Running a professional composing business is a lot like running a restaurant—besides the amusing comparisons to junk food, fast food and kitchens full of too many cooks (!), there’s the idea that there’s always something to do. Whatever time exists will all get spent on a given (menu/project).
For example, I’m using my time right now to write this. I could have written it last night, but I needed that time to finish up demo edits on a few cues for a project demo I’m working on next week. I could have written it tomorrow morning, but that’s my time for taking care of business stuff.
So I’m writing this now, because it’s actually a pretty great use of my time: I’m on an airplane somewhere over New Mexico, updating this text file via the in-flight wi-fi (don’t worry; by the time you read this I’ll be back in action at the Gulag!).
I can’t really write music with the laptop all that effectively (although here in a few minutes I will be working on some scores and parts!), so being able to remain productive like this is what I consider time well spent.
Just a quick anecdote, but the point is an important one: part of being truly professional is building a subroutine into your thought process that automatically seeks out these kinds of efficiencies. Even when it’s not crucial. Because once it becomes crucial—i.e., once you’re down in the trenches of an actual gig, for pay, with actual deadlines—it’ll be too late to have to think about all the great ideas and habits we talk about constantly on here.
Build ‘em in beforehand, that’s what I’m saying. You perform like you practice… fake it till you make it… pick whatever cliché you like. But remember to be careful with the ultimate finite commodity for us all: time.
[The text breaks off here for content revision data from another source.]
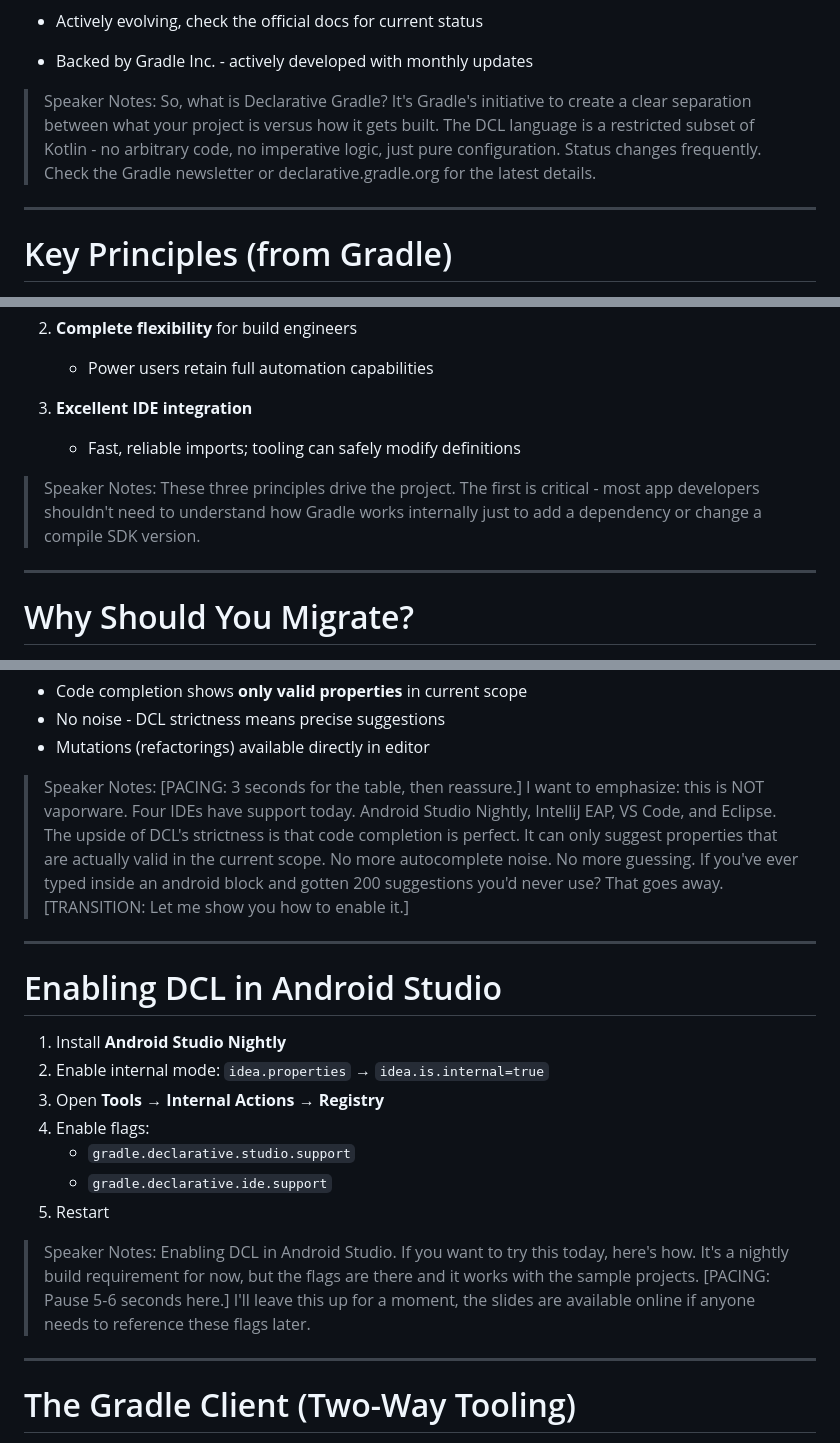
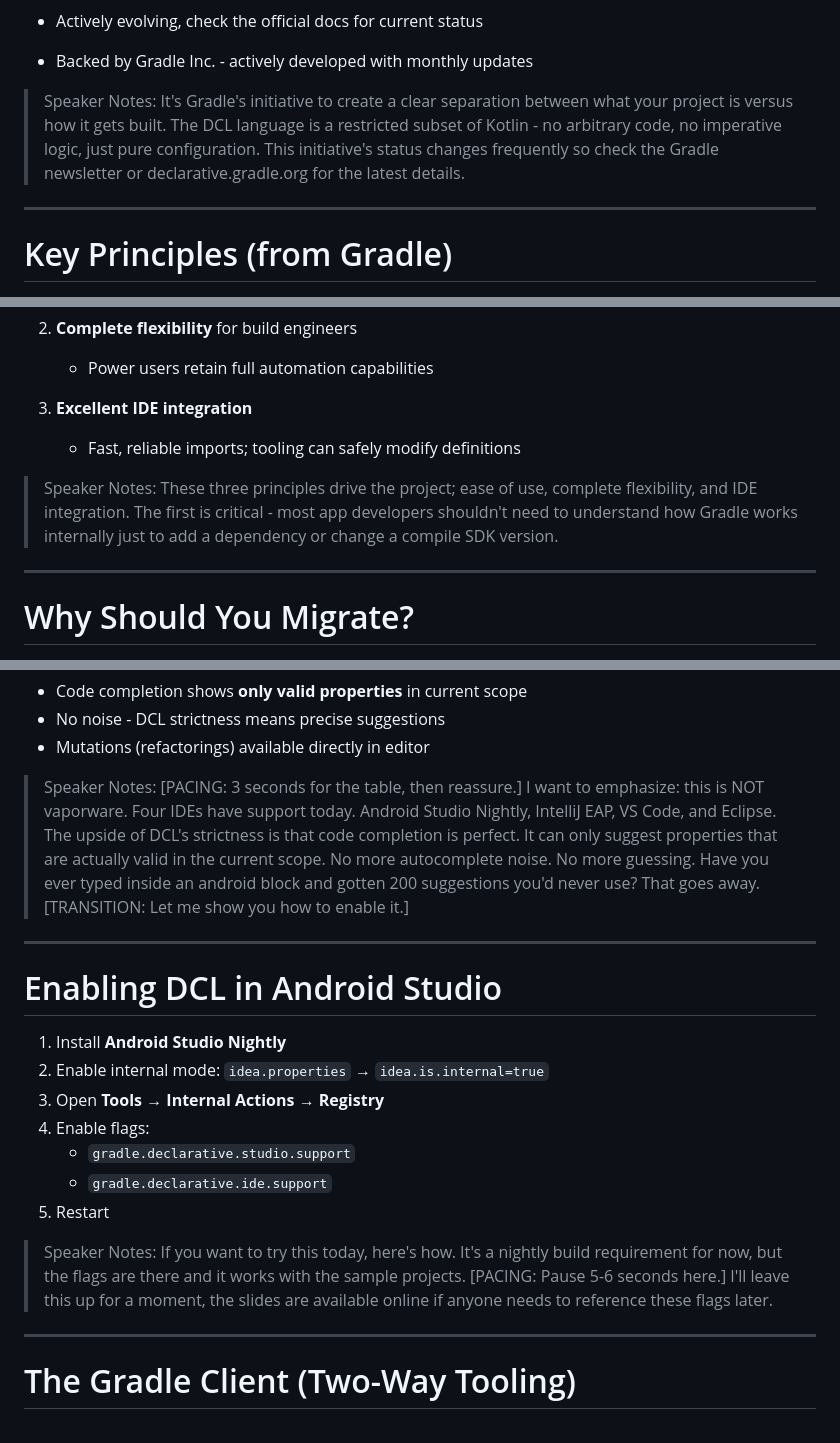
Before and after one commit to wildsmith/droidcon-2026, a Markdown page: droidcon-orlando-2026-declarative-gradle.md, 3 parts joined by grey strips. Drawn GitHub-style.

Commit message:
adjusting speaker notes

```diff
--- a/droidcon-orlando-2026-declarative-gradle.md
+++ b/droidcon-orlando-2026-declarative-gradle.md
@@ -281,7 +281,7 @@ android {
 
 - Backed by Gradle Inc. - actively developed with monthly updates
 
-> Speaker Notes: So, what is Declarative Gradle? It's Gradle's initiative to create a clear separation between what your project is versus how it gets built. The DCL language is a restricted subset of Kotlin - no arbitrary code, no imperative logic, just pure configuration. Status changes frequently. Check the Gradle newsletter or declarative.gradle.org for the latest details.
+> Speaker Notes: It's Gradle's initiative to create a clear separation between what your project is versus how it gets built. The DCL language is a restricted subset of Kotlin - no arbitrary code, no imperative logic, just pure configuration. This initiative's status changes frequently so check the Gradle newsletter or declarative.gradle.org for the latest details.
 
 ---
 
@@ -297,7 +297,7 @@ android {
     - Fast, reliable imports; tooling can safely modify definitions
 
 
-> Speaker Notes: These three principles drive the project. The first is critical - most app developers shouldn't need to understand how Gradle works internally just to add a dependency or change a compile SDK version.
+> Speaker Notes: These three principles drive the project; ease of use, complete flexibility, and IDE integration. The first is critical - most app developers shouldn't need to understand how Gradle works internally just to add a dependency or change a compile SDK version.
 
 ---
 
@@ -618,7 +618,7 @@ defaults {
 - Mutations (refactorings) available directly in editor
 
 
-> Speaker Notes: [PACING: 3 seconds for the table, then reassure.] I want to emphasize: this is NOT vaporware. Four IDEs have support today. Android Studio Nightly, IntelliJ EAP, VS Code, and Eclipse. The upside of DCL's strictness is that code completion is perfect. It can only suggest properties that are actually valid in the current scope. No more autocomplete noise. No more guessing. If you've ever typed inside an android block and gotten 200 suggestions you'd never use? That goes away. [TRANSITION: Let me show you how to enable it.]
+> Speaker Notes: [PACING: 3 seconds for the table, then reassure.] I want to emphasize: this is NOT vaporware. Four IDEs have support today. Android Studio Nightly, IntelliJ EAP, VS Code, and Eclipse. The upside of DCL's strictness is that code completion is perfect. It can only suggest properties that are actually valid in the current scope. No more autocomplete noise. No more guessing. Have you ever typed inside an android block and gotten 200 suggestions you'd never use? That goes away. [TRANSITION: Let me show you how to enable it.]
 
 ---
 
@@ -632,7 +632,7 @@ defaults {
     - `gradle.declarative.ide.support`
 5. Restart
 
-> Speaker Notes: Enabling DCL in Android Studio. If you want to try this today, here's how. It's a nightly build requirement for now, but the flags are there and it works with the sample projects. [PACING: Pause 5-6 seconds here.] I'll leave this up for a moment, the slides are available online if anyone needs to reference these flags later.
+> Speaker Notes: If you want to try this today, here's how. It's a nightly build requirement for now, but the flags are there and it works with the sample projects. [PACING: Pause 5-6 seconds here.] I'll leave this up for a moment, the slides are available online if anyone needs to reference these flags later.
 
 ---
 
```
Also changed, not shown: other parts of droidcon-orlando-2026-declarative-gradle.md (+12 -12 lines).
LEE SANDERS has scored hundreds of episodes of network television, including music for seven-time Emmy award-winner THE AMAZING RACE, THE BACHELOR, PROJECT RUNWAY, and numerous others. Lee has taught film scoring for UCLA Extension, and is a frequent lecturer for emerging composers and filmmakers at both USC and UCLA. He also serves as a member of the Music Peer Group Executive Committee of the Academy of Television Arts and Sciences. You can find his SCOREcast bio (and links to his other sites) here.